Until you paint every nook and cranny of a house, repairing cracks and spackling hundreds of nail holes in the most peculiar places, I don’t think you really get to know her. Standing on a rickety ladder looking at the top of the never-before-painted dusty door moldings or lying on the kitchen floor painting the floor trim underneath the built-in shelving, you become pretty cozy with one another. Until then, I’m not sure you can really claim her.
We’ve painted every square inch inside our Munger Place home. And because of this, we can confirm there are no square inches in this house. Her floors slope and creak and doors shift from time to time resulting in the reappearance of certain hairline cracks. Like wrinkles. After 102 years, she’s allowed.

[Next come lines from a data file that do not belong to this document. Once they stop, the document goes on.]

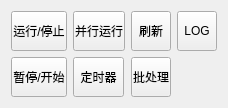
Qt form src/Contorl/ContorlButtonBar.ui (BeQuiet1228/FreeCAD) before a commit.
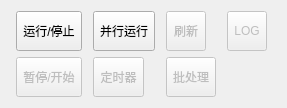
The same form after that commit. Icons and pictures are not drawn.

The edit to the form file:
```diff
--- a/src/Contorl/ContorlButtonBar.ui
+++ b/src/Contorl/ContorlButtonBar.ui
@@ -6,7 +6,7 @@
    <rect>
     <x>0</x>
     <y>0</y>
-    <width>228</width>
+    <width>287</width>
     <height>104</height>
    </rect>
   </property>
@@ -68,6 +68,9 @@
    </item>
    <item row="0" column="2">
     <widget class="QToolButton" name="toolButtonRefreash">
+     <property name="enabled">
+      <bool>false</bool>
+     </property>
      <property name="minimumSize">
       <size>
        <width>40</width>
@@ -94,6 +97,9 @@
    </item>
    <item row="0" column="3">
     <widget class="QToolButton" name="toolButtonLOG">
+     <property name="enabled">
+      <bool>false</bool>
+     </property>
      <property name="minimumSize">
       <size>
        <width>40</width>
@@ -120,6 +126,9 @@
    </item>
    <item row="1" column="0">
     <widget class="QToolButton" name="toolButtonPause">
+     <property name="enabled">
+      <bool>false</bool>
+     </property>
      <property name="minimumSize">
       <size>
        <width>40</width>
@@ -146,6 +155,9 @@
    </item>
    <item row="1" column="1">
     <widget class="QToolButton" name="toolButtonTimer">
+     <property name="enabled">
+      <bool>false</bool>
+     </property>
      <property name="minimumSize">
       <size>
        <width>40</width>
@@ -172,6 +184,9 @@
    </item>
    <item row="1" column="2">
     <widget class="QToolButton" name="toolButton">
+     <property name="enabled">
+      <bool>false</bool>
+     </property>
      <property name="minimumSize">
       <size>
        <width>40</width>
```
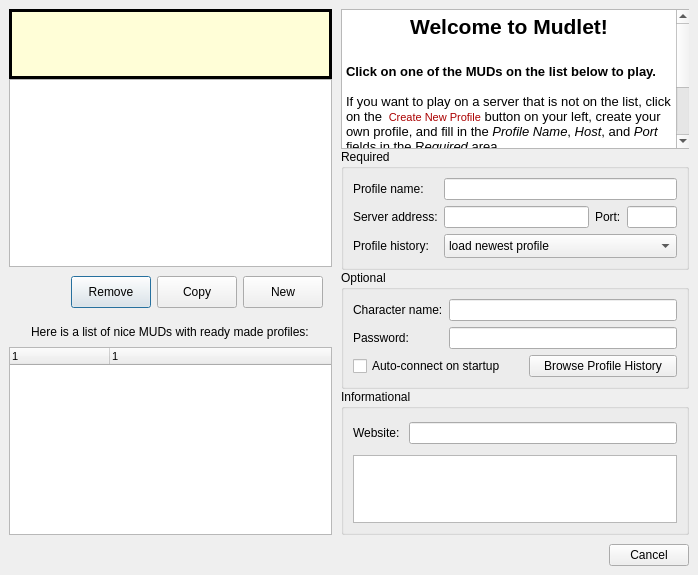
This is src/ui/connection_profiles.ui in Mudlet/Mudlet as Qt 5 draws it before an edit. The edited form follows.
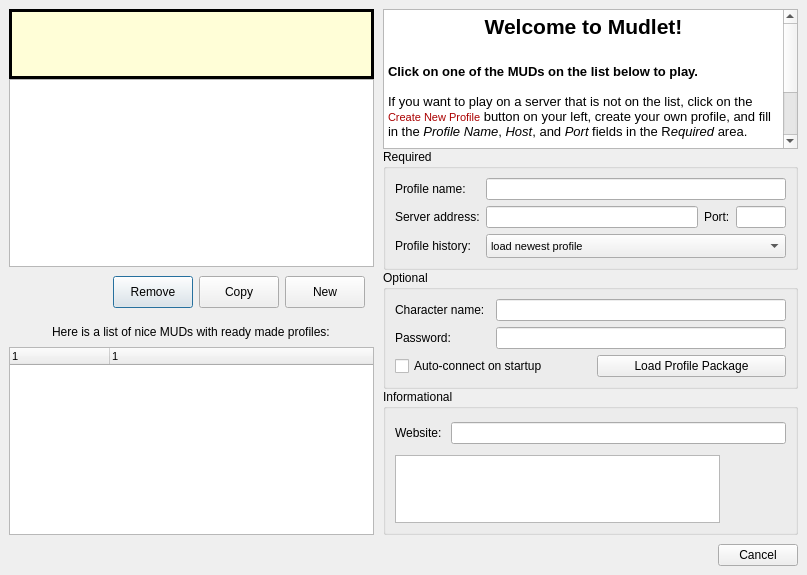
This is the edited form. Icons and pictures are not drawn.

Commit message: major features: user custom gui toolkit | profile history loading

Patch:
```diff
--- a/src/ui/connection_profiles.ui
+++ b/src/ui/connection_profiles.ui
@@ -1,11 +1,11 @@
 <ui version="4.0" >
  <class>profile_dialog</class>
- <widget class="QDialog" name="profile_dialog" >
-  <property name="geometry" >
+ <widget class="QDialog" name="profile_dialog">
+  <property name="geometry">
    <rect>
     <x>0</x>
     <y>0</y>
-    <width>698</width>
+    <width>807</width>
     <height>575</height>
    </rect>
   </property>
@@ -2332,22 +2332,22 @@
              <height>16777215</height>
             </size>
            </property>
-           <property name="html" >
-            <string>&lt;!DOCTYPE HTML PUBLIC "-//W3C//DTD HTML 4.0//EN" "http://www.w3.org/TR/REC-html40/strict.dtd">
-&lt;html>&lt;head>&lt;meta name="qrichtext" content="1" />&lt;style type="text/css">
+           <property name="html">
+            <string>&lt;!DOCTYPE HTML PUBLIC &quot;-//W3C//DTD HTML 4.0//EN&quot; &quot;http://www.w3.org/TR/REC-html40/strict.dtd&quot;&gt;
+&lt;html&gt;&lt;head&gt;&lt;meta name=&quot;qrichtext&quot; content=&quot;1&quot; /&gt;&lt;style type=&quot;text/css&quot;&gt;
 p, li { white-space: pre-wrap; }
-&lt;/style>&lt;/head>&lt;body style=" font-family:'DejaVu Sans'; font-size:9pt; font-weight:400; font-style:normal;">
-&lt;p align="center" style=" margin-top:0px; margin-bottom:0px; margin-left:0px; margin-right:0px; -qt-block-indent:0; text-indent:0px; font-family:'Sans'; font-size:8pt;">&lt;span style=" font-size:16pt; font-weight:600;">Welcome to Mudlet!&lt;/span>&lt;/p>
-&lt;p style="-qt-paragraph-type:empty; margin-top:0px; margin-bottom:0px; margin-left:0px; margin-right:0px; -qt-block-indent:0; text-indent:0px; font-family:'Sans'; font-size:16pt;">&lt;/p>
-&lt;p style=" margin-top:0px; margin-bottom:0px; margin-left:0px; margin-right:0px; -qt-block-indent:0; text-indent:0px; font-family:'Sans'; font-size:10pt;">&lt;span style=" font-weight:600;">Click on one of the MUDs on the list below to play.&lt;/span>&lt;/p>
-&lt;p align="center" style="-qt-paragraph-type:empty; margin-top:0px; margin-bottom:0px; margin-left:0px; margin-right:0px; -qt-block-indent:0; text-indent:0px; font-family:'Sans'; font-size:10pt;">&lt;/p>
-&lt;p style=" margin-top:0px; margin-bottom:0px; margin-left:0px; margin-right:0px; -qt-block-indent:0; text-indent:0px; font-family:'Sans'; font-size:10pt;">If you want to play on a server that is not on the list, click on the &lt;img src=":/icons/icons/list-add_small.png" />&lt;span style=" font-size:8pt; color:#aa0000;"> Create New Profile&lt;/span> button on your left, create your own profile, and fill in the &lt;span style=" font-style:italic;">Profile Name&lt;/span>, &lt;span style=" font-style:italic;">Host&lt;/span>, and &lt;span style=" font-style:italic;">Port&lt;/span> fields in the R&lt;span style=" font-style:italic;">equired &lt;/span>area. &lt;/p>
-&lt;p style="-qt-paragraph-type:empty; margin-top:0px; margin-bottom:0px; margin-left:0px; margin-right:0px; -qt-block-indent:0; text-indent:0px; font-family:'Sans'; font-size:10pt;">&lt;/p>
-&lt;p style=" margin-top:0px; margin-bottom:0px; margin-left:0px; margin-right:0px; -qt-block-indent:0; text-indent:0px; font-family:'Sans'; font-size:10pt;">&lt;span style=" font-weight:600;">After that, click Connect to play.&lt;/span>&lt;/p>
-&lt;p style="-qt-paragraph-type:empty; margin-top:0px; margin-bottom:0px; margin-left:0px; margin-right:0px; -qt-block-indent:0; text-indent:0px; font-family:'Sans'; font-size:10pt; font-weight:600;">&lt;/p>
-&lt;p style=" margin-top:0px; margin-bottom:0px; margin-left:0px; margin-right:0px; -qt-block-indent:0; text-indent:0px; font-family:'Sans'; font-size:10pt; font-weight:600;">&lt;span style=" font-weight:400;">Have fun!&lt;/span>&lt;/p>
-&lt;p style="-qt-paragraph-type:empty; margin-top:0px; margin-bottom:0px; margin-left:0px; margin-right:0px; -qt-block-indent:0; text-indent:0px; font-family:'Sans'; font-size:10pt; font-weight:600;">&lt;/p>
-&lt;p align="right" style=" margin-top:0px; margin-bottom:0px; margin-left:0px; margin-right:0px; -qt-block-indent:0; text-indent:0px; font-family:'Sans'; font-size:10pt; font-weight:600;">- The Mudlet Team&lt;/p>&lt;/body>&lt;/html></string>
+&lt;/style&gt;&lt;/head&gt;&lt;body style=&quot; font-family:'Sans Serif'; font-size:9pt; font-weight:400; font-style:normal;&quot;&gt;
+&lt;p align=&quot;center&quot; style=&quot; margin-top:0px; margin-bottom:0px; margin-left:0px; margin-right:0px; -qt-block-indent:0; text-indent:0px;&quot;&gt;&lt;span style=&quot; font-family:'Sans'; font-size:16pt; font-weight:600;&quot;&gt;Welcome to Mudlet!&lt;/span&gt;&lt;/p&gt;
+&lt;p style=&quot;-qt-paragraph-type:empty; margin-top:0px; margin-bottom:0px; margin-left:0px; margin-right:0px; -qt-block-indent:0; text-indent:0px; font-family:'Sans'; font-size:16pt;&quot;&gt;&lt;/p&gt;
+&lt;p style=&quot; margin-top:0px; margin-bottom:0px; margin-left:0px; margin-right:0px; -qt-block-indent:0; text-indent:0px;&quot;&gt;&lt;span style=&quot; font-family:'Sans'; font-size:10pt; font-weight:600;&quot;&gt;Click on one of the MUDs on the list below to play.&lt;/span&gt;&lt;/p&gt;
+&lt;p align=&quot;center&quot; style=&quot;-qt-paragraph-type:empty; margin-top:0px; margin-bottom:0px; margin-left:0px; margin-right:0px; -qt-block-indent:0; text-indent:0px; font-family:'Sans'; font-size:10pt;&quot;&gt;&lt;/p&gt;
+&lt;p style=&quot; margin-top:0px; margin-bottom:0px; margin-left:0px; margin-right:0px; -qt-block-indent:0; text-indent:0px;&quot;&gt;&lt;span style=&quot; font-family:'Sans'; font-size:10pt;&quot;&gt;If you want to play on a server that is not on the list, click on the &lt;/span&gt;&lt;img src=&quot;:/icons/icons/list-add_small.png&quot; /&gt;&lt;span style=&quot; font-family:'Sans'; font-size:8pt; color:#aa0000;&quot;&gt; Create New Profile&lt;/span&gt;&lt;span style=&quot; font-family:'Sans'; font-size:10pt;&quot;&gt; button on your left, create your own profile, and fill in the &lt;/span&gt;&lt;span style=&quot; font-family:'Sans'; font-size:10pt; font-style:italic;&quot;&gt;Profile Name&lt;/span&gt;&lt;span style=&quot; font-family:'Sans'; font-size:10pt;&quot;&gt;, &lt;/span&gt;&lt;span style=&quot; font-family:'Sans'; font-size:10pt; font-style:italic;&quot;&gt;Host&lt;/span&gt;&lt;span style=&quot; font-family:'Sans'; font-size:10pt;&quot;&gt;, and &lt;/span&gt;&lt;span style=&quot; font-family:'Sans'; font-size:10pt; font-style:italic;&quot;&gt;Port&lt;/span&gt;&lt;span style=&quot; font-family:'Sans'; font-size:10pt;&quot;&gt; fields in the R&lt;/span&gt;&lt;span style=&quot; font-family:'Sans'; font-size:10pt; font-style:italic;&quot;&gt;equired &lt;/span&gt;&lt;span style=&quot; font-family:'Sans'; font-size:10pt;&quot;&gt;area. &lt;/span&gt;&lt;/p&gt;
+&lt;p style=&quot;-qt-paragraph-type:empty; margin-top:0px; margin-bottom:0px; margin-left:0px; margin-right:0px; -qt-block-indent:0; text-indent:0px; font-family:'Sans'; font-size:10pt;&quot;&gt;&lt;/p&gt;
+&lt;p style=&quot; margin-top:0px; margin-bottom:0px; margin-left:0px; margin-right:0px; -qt-block-indent:0; text-indent:0px;&quot;&gt;&lt;span style=&quot; font-family:'Sans'; font-size:10pt; font-weight:600;&quot;&gt;After that, click Connect to play.&lt;/span&gt;&lt;/p&gt;
+&lt;p style=&quot;-qt-paragraph-type:empty; margin-top:0px; margin-bottom:0px; margin-left:0px; margin-right:0px; -qt-block-indent:0; text-indent:0px; font-family:'Sans'; font-size:10pt; font-weight:600;&quot;&gt;&lt;/p&gt;
+&lt;p style=&quot; margin-top:0px; margin-bottom:0px; margin-left:0px; margin-right:0px; -qt-block-indent:0; text-indent:0px;&quot;&gt;&lt;span style=&quot; font-family:'Sans'; font-size:10pt;&quot;&gt;Have fun!&lt;/span&gt;&lt;/p&gt;
+&lt;p style=&quot;-qt-paragraph-type:empty; margin-top:0px; margin-bottom:0px; margin-left:0px; margin-right:0px; -qt-block-indent:0; text-indent:0px; font-family:'Sans'; font-size:10pt; font-weight:600;&quot;&gt;&lt;/p&gt;
+&lt;p align=&quot;right&quot; style=&quot; margin-top:0px; margin-bottom:0px; margin-left:0px; margin-right:0px; -qt-block-indent:0; text-indent:0px;&quot;&gt;&lt;span style=&quot; font-family:'Sans'; font-size:10pt; font-weight:600;&quot;&gt;- The Mudlet Team&lt;/span&gt;&lt;/p&gt;&lt;/body&gt;&lt;/html&gt;</string>
            </property>
            <property name="openLinks" >
             <bool>false</bool>
@@ -2445,14 +2445,25 @@
               </property>
              </widget>
             </item>
-            <item row="3" column="1" colspan="3" >
-             <widget class="QComboBox" name="profile_history" >
-              <property name="minimumSize" >
+            <item row="3" column="1" colspan="3">
+             <widget class="QComboBox" name="profile_history">
+              <property name="sizePolicy">
+               <sizepolicy hsizetype="Expanding" vsizetype="Fixed">
+                <horstretch>0</horstretch>
+                <verstretch>0</verstretch>
+               </sizepolicy>
+              </property>
+              <property name="minimumSize">
                <size>
-                <width>0</width>
+                <width>300</width>
                 <height>24</height>
                </size>
               </property>
+              <property name="font">
+               <font>
+                <pointsize>8</pointsize>
+               </font>
+              </property>
               <item>
                <property name="text" >
                 <string>load newest profile</string>
@@ -2527,10 +2538,10 @@
               </property>
              </widget>
             </item>
-            <item row="2" column="2" colspan="2" >
-             <widget class="QPushButton" name="browseProfileHistoryButton" >
-              <property name="text" >
-               <string>Browse Profile History</string>
+            <item row="2" column="2" colspan="2">
+             <widget class="QPushButton" name="browseProfileHistoryButton">
+              <property name="text">
+               <string>Load Profile Package</string>
               </property>
               <property name="flat" >
                <bool>false</bool>
```
Left out of the diff: 1693 changed lines with no effect on the pictures. The commit also changes 26 other files.
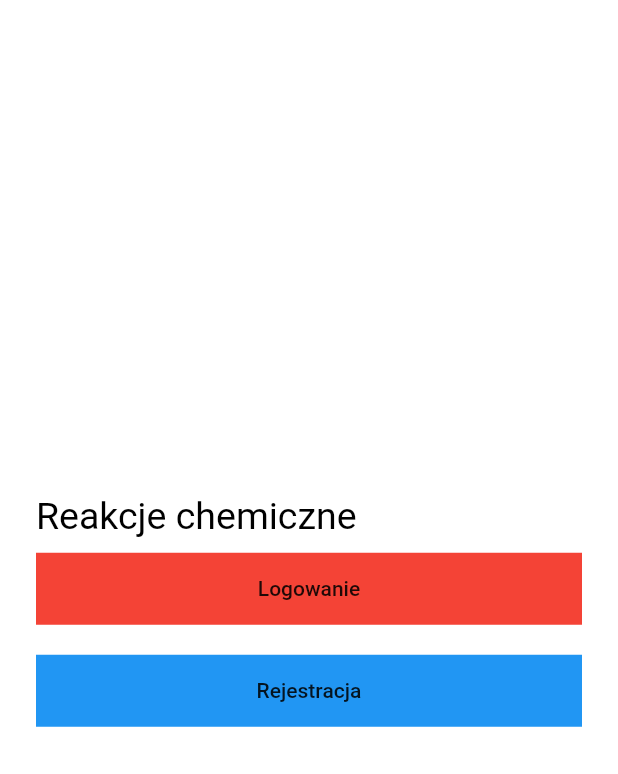
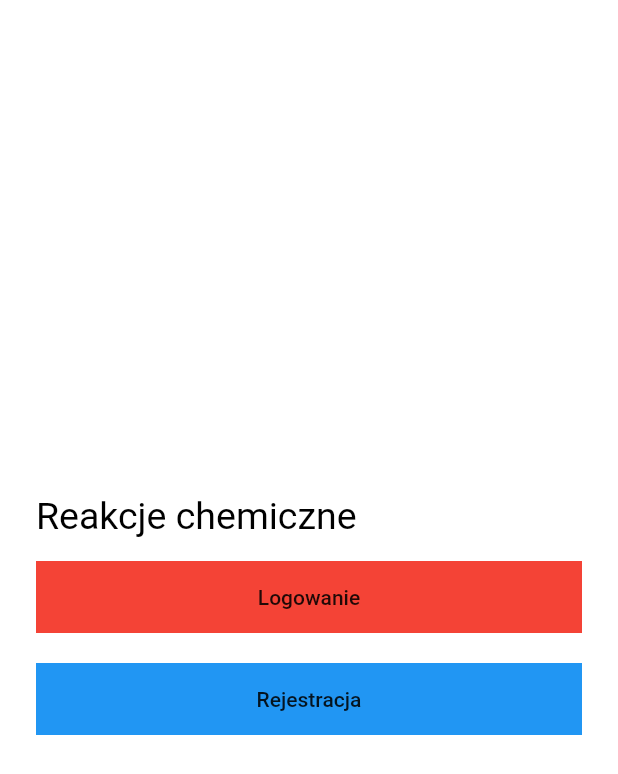
Before and after one commit to Sandra-chemist/SAEP-ReakcjeOrganiczne, a Flutter app: the screen it shows after launch, on a phone screen of 412 x 824 dp. Shown: the top 774 px of the screen. Run offline on Flutter 3.47's test engine with Material 2 defaults, Android fonts, the phone set to English and light mode, and no system bars.

Commit message:
code was refactored

```diff
--- a/lib/main.dart
+++ b/lib/main.dart
@@ -12,9 +12,6 @@ class ChemicalApp extends StatelessWidget {
   @override
   Widget build(BuildContext context) {
     return MaterialApp(
-      theme: ThemeData(
-        primarySwatch: Colors.blue,
-      ),
       initialRoute: WelcomeScreen.id,
       routes: {
         WelcomeScreen.id: (context) => WelcomeScreen(),
--- a/lib/screens/welcome_screen.dart
+++ b/lib/screens/welcome_screen.dart
@@ -24,13 +24,16 @@ class _WelcomeScreenState extends State<WelcomeScreen> {
             Row(
               children: const [
                 Text(
-                  textAlign: TextAlign.center,
                   'Reakcje chemiczne',
+                  textAlign: TextAlign.justify,
                   style: TextStyle(
                     color: Colors.black,
                     fontSize: 25.0,
                   ),
                 ),
+                SizedBox(
+                  height: 40.0,
+                )
               ],
             ),
             Padding(
```
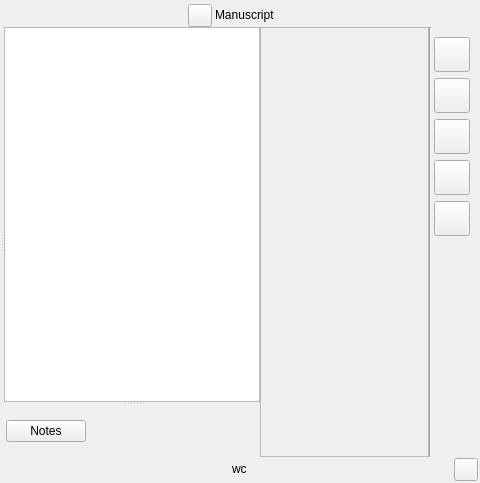
First picture: the form in ui/manuscript_view.ui, repository zkovari/plotlyst, before the edit; both pictures show x 324 to 804 and y 0 to 483 of the 804 by 483 pixel window.
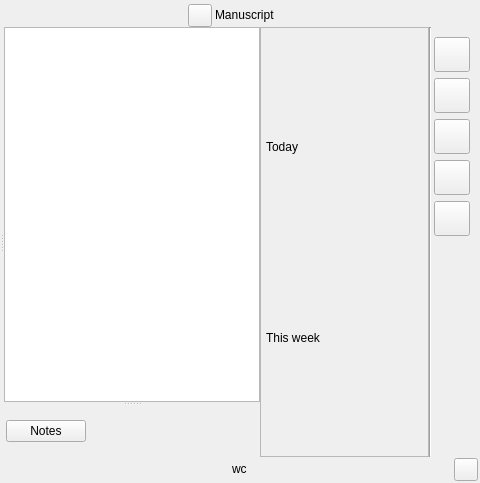
Second picture: the form after the edit. The open tabs and pages were chosen to show the change. Custom widgets are drawn as their Qt base class.

Commit message: Track manuscript progress

What changed in the file:
```diff
--- a/ui/manuscript_view.ui
+++ b/ui/manuscript_view.ui
@@ -526,14 +526,28 @@
                   <number>5</number>
                  </property>
                  <property name="topMargin">
-                  <number>5</number>
+                  <number>25</number>
                  </property>
                  <property name="rightMargin">
                   <number>2</number>
                  </property>
                  <property name="bottomMargin">
-                  <number>2</number>
+                  <number>25</number>
                  </property>
+                 <item>
+                  <widget class="QLabel" name="label">
+                   <property name="text">
+                    <string>Today</string>
+                   </property>
+                  </widget>
+                 </item>
+                 <item>
+                  <widget class="QLabel" name="label_2">
+                   <property name="text">
+                    <string>This week</string>
+                   </property>
+                  </widget>
+                 </item>
                 </layout>
                </widget>
                <widget class="QWidget" name="pageExport">
```
Left out of the diff: 60 changed lines with no effect on the pictures. The commit also changes 4 other files.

Years ago, I worked with a strange girl who bought a 60’s ranch style home near Ft. Worth. Once she was settled into the home with her furniture and children arranged to her liking, only then did she paint around the furniture. The trim behind the couch was stained dark brown but on either side the trim was white. If a chair was slightly budged from position, the dark trim behind it would shine like a rotten spot. HOW did she sleep at night? I could barely even go inside, just knowing this.
When my mother turned 40, she decided to paint the outside of our home in Arkansas. After years and years of living in a boring white house, she thought it was high time for a color change – beige. Willing to tackle the project single-handedly, she explained her plan to Daddy who was completely against it. He felt sure she would get one side painted and quit. He feared her painting work ethic would be much like her cotton-chopping work ethic. The Tate girls weren’t his best cotton choppers.
She ignored his advice, didn’t mention it again, and patiently waited a few weeks until he started picking cotton. Now, if you weren’t raised on a cotton farm, you may not be aware of the delicate art of picking cotton. When the bolls burst open, there are only a few weeks to harvest before the yields begin to decline. So there’s no lollygagging around during this time. No sleeping or eating, no laughing or vacation days, no television watching or smiling. It’s an amazing race against Mother Nature, and not for the light-hearted. To keep things interesting, this all happens just at that time when vast tropical storms are lined up back to back in the Gulf of Mexico.
Daddy left the house before daylight and dragged home well after dark. And he worked 7 days a week until all the cotton was out. The first day he started picking, Momma started painting. High up on a ladder, she painted the eaves, the side, around the windows, all day every day. She cleaned up or hid all evidence before he lugged himself home late each night, dog-tired. She collapsed each night as exhausted as he, sore and achy. For a couple of weeks he unknowingly snored in a two-toned house. The next morning, she started back again right after he left. She too was in a race.
|Tate Farm House |
aka BAT cave
Perfectly timing the entire project, she was finishing her last day of painting on his last day of picking. And that’s the day he decided to come home for lunch. Driving into the driveway, he saw her atop a ladder painting the last section of the house. He must have been shocked. He must have laughed to himself. The entire house was a different color. And the shutters were brown. She washed her hands, made him a sandwich, and he never said a word about it. Ever.
While he was busy picking cotton, he had no idea what had been going on under his roof. Of course, he never really did.
Johnny Cash, “I Never Picked Cotton”
Miranda Lambert, “The House that Built Me”